EXERCISE DIRECTIONS: Each line of the data that includes "layout" must be copied.

BEGIN DATASET

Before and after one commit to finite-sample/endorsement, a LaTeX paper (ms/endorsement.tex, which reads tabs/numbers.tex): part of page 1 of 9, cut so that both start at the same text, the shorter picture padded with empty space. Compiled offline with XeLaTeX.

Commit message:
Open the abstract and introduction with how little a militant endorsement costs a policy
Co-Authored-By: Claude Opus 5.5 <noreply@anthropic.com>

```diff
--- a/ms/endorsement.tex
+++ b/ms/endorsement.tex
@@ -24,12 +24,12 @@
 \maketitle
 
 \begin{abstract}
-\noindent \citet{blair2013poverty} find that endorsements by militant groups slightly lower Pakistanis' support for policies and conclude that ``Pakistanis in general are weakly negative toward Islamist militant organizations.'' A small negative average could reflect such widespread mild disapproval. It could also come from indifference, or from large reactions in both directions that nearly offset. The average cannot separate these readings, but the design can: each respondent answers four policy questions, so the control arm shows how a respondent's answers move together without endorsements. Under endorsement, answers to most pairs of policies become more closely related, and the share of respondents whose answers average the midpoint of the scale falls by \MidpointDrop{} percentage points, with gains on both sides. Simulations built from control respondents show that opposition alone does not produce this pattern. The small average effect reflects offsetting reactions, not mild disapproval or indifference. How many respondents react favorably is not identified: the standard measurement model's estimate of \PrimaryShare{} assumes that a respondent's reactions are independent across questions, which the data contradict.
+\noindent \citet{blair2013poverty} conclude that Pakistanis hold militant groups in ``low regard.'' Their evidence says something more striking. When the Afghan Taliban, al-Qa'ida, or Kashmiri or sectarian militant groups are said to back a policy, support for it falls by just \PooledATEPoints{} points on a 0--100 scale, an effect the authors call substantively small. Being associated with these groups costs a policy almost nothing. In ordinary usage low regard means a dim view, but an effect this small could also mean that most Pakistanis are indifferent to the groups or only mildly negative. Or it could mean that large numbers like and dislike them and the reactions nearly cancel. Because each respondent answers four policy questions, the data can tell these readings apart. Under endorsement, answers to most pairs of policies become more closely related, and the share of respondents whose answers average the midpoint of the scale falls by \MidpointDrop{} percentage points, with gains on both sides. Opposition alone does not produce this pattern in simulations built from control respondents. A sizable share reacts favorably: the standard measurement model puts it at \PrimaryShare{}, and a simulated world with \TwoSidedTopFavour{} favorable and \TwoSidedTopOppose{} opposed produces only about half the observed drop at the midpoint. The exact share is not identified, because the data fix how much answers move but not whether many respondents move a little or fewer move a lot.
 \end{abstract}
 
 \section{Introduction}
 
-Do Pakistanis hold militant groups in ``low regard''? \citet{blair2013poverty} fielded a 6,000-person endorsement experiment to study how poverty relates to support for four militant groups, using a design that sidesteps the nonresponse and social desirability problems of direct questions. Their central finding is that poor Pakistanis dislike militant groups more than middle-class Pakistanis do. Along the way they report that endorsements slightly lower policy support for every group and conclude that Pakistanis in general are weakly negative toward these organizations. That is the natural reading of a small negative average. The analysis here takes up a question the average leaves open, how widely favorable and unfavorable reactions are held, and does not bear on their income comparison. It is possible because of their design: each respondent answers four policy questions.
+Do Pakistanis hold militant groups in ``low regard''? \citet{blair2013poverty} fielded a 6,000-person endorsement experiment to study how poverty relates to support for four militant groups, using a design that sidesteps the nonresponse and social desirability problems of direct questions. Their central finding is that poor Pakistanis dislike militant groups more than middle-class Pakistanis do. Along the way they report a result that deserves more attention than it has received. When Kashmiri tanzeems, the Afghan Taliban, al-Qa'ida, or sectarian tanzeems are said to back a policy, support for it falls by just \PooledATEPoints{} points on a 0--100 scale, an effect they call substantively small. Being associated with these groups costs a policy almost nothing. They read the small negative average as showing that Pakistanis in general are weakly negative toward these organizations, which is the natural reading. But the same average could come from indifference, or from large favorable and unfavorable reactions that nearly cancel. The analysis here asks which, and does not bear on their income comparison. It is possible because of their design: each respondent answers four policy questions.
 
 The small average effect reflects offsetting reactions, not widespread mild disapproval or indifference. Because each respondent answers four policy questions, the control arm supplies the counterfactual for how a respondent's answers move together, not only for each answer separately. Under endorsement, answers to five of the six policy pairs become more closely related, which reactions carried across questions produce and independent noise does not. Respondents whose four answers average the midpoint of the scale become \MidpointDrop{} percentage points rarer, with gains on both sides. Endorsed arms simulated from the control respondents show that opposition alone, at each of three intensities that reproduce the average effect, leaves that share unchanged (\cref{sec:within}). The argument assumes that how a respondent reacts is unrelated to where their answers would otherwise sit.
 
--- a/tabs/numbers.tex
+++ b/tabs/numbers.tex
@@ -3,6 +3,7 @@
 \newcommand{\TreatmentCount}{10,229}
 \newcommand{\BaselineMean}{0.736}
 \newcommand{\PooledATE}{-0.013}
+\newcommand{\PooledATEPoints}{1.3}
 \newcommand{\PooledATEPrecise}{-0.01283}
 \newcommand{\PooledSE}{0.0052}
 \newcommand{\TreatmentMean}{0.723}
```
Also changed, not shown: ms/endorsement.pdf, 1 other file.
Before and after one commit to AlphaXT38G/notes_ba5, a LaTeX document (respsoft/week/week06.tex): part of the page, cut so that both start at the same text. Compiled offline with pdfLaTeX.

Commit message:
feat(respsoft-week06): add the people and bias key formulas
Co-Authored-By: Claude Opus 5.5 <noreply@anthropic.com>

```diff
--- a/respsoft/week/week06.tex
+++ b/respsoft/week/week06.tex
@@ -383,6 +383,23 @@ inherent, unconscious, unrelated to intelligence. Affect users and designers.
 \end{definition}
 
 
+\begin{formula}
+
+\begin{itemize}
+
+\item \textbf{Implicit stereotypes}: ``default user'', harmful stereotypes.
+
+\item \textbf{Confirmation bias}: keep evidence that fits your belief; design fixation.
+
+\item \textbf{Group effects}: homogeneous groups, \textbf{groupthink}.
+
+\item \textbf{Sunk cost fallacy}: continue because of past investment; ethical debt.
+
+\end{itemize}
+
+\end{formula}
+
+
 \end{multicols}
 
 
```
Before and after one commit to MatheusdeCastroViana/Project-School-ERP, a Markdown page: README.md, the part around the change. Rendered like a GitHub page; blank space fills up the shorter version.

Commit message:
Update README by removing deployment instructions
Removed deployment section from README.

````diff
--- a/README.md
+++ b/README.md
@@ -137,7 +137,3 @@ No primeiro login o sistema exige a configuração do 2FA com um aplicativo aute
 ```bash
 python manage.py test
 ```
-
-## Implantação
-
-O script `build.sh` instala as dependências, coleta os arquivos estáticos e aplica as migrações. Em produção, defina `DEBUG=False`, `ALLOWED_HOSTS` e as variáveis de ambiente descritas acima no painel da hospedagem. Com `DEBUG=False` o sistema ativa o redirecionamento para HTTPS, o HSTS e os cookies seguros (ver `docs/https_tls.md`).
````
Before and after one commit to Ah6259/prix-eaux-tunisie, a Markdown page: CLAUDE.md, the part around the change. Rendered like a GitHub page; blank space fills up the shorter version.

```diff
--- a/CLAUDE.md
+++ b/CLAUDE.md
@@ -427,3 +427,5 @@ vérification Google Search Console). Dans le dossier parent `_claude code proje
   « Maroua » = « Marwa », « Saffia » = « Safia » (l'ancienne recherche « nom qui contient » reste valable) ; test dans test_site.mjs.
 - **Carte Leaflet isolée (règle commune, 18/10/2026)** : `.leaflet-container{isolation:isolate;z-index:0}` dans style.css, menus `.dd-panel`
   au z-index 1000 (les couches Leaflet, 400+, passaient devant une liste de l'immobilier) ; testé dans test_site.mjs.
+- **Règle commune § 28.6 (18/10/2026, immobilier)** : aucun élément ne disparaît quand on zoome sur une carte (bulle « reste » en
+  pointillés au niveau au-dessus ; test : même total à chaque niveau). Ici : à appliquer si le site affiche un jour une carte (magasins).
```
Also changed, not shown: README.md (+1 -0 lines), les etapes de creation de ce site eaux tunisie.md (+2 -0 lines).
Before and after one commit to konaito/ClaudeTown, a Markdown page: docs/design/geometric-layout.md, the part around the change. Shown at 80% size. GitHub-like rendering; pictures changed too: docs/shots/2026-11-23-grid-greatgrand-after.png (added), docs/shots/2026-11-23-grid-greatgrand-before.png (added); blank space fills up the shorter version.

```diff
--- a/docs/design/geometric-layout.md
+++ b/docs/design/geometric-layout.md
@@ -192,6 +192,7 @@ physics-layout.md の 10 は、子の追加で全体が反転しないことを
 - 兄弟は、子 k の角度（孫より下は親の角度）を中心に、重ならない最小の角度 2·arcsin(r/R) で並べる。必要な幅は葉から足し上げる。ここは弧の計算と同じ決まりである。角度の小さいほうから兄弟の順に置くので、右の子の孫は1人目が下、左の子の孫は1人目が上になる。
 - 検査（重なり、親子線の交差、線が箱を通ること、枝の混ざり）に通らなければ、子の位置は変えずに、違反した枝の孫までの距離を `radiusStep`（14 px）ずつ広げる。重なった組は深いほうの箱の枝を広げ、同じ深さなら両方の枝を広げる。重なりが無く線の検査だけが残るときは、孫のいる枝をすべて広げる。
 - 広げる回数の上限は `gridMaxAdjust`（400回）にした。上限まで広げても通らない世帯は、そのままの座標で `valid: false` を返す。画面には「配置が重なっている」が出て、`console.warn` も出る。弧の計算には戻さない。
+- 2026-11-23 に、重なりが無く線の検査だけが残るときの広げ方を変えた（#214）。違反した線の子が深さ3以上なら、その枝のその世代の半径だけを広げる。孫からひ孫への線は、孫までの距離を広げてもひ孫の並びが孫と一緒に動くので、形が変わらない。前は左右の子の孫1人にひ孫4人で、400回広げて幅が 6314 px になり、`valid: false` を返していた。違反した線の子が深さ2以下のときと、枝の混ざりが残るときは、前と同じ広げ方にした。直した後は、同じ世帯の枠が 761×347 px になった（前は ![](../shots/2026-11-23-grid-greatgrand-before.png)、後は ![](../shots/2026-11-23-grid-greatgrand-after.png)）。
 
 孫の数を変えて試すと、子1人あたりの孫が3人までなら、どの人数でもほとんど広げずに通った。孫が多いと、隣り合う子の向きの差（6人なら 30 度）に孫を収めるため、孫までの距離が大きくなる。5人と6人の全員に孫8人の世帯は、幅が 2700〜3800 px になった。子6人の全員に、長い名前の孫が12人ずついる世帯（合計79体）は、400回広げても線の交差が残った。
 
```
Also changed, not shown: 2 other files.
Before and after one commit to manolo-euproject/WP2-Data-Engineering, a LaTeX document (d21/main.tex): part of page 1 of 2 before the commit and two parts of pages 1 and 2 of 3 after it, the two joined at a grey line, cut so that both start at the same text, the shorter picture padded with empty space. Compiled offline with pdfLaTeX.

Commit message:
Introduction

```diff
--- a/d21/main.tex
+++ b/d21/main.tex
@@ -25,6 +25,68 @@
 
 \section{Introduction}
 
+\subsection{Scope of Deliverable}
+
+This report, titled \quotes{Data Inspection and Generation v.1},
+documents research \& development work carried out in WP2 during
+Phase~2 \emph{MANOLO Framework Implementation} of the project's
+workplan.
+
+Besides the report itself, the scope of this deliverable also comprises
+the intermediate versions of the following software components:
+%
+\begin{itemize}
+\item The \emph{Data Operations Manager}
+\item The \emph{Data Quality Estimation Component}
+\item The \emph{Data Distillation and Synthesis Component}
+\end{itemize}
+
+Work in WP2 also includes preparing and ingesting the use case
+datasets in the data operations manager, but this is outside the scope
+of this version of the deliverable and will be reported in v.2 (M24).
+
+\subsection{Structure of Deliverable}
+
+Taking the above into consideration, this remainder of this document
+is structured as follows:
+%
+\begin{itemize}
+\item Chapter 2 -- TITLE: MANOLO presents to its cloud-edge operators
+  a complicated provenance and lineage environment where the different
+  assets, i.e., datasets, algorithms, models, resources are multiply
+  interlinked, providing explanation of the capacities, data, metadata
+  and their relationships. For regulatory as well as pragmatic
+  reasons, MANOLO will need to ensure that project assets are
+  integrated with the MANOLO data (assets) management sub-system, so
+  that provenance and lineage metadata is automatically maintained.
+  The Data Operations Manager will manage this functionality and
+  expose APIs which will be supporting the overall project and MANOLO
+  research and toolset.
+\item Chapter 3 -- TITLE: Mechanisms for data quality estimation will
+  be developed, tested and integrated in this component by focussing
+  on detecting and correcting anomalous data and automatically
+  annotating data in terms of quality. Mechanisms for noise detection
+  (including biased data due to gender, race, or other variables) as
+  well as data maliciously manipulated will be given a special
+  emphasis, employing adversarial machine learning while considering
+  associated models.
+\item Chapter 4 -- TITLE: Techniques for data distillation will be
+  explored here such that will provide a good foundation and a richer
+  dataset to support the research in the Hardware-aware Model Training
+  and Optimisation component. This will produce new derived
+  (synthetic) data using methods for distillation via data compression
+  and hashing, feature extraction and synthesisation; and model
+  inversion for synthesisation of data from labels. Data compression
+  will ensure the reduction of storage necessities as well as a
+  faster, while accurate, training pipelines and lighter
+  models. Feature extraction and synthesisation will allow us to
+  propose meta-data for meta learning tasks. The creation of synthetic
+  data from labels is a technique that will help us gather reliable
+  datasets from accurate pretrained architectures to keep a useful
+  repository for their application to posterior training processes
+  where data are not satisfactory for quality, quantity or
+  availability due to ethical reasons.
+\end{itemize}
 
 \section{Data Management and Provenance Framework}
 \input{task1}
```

END DATASET

ANSWER:
Before and after one commit to konaito/ClaudeTown, a Markdown page: docs/design/geometric-layout.md, the part around the change. Shown at 80% size. GitHub-like rendering; pictures changed too: docs/shots/2026-11-23-grid-greatgrand-after.png (added), docs/shots/2026-11-23-grid-greatgrand-before.png (added); blank space fills up the shorter version.
--- a/docs/design/geometric-layout.md
+++ b/docs/design/geometric-layout.md
@@ -192,6 +192,7 @@ physics-layout.md の 10 は、子の追加で全体が反転しないことを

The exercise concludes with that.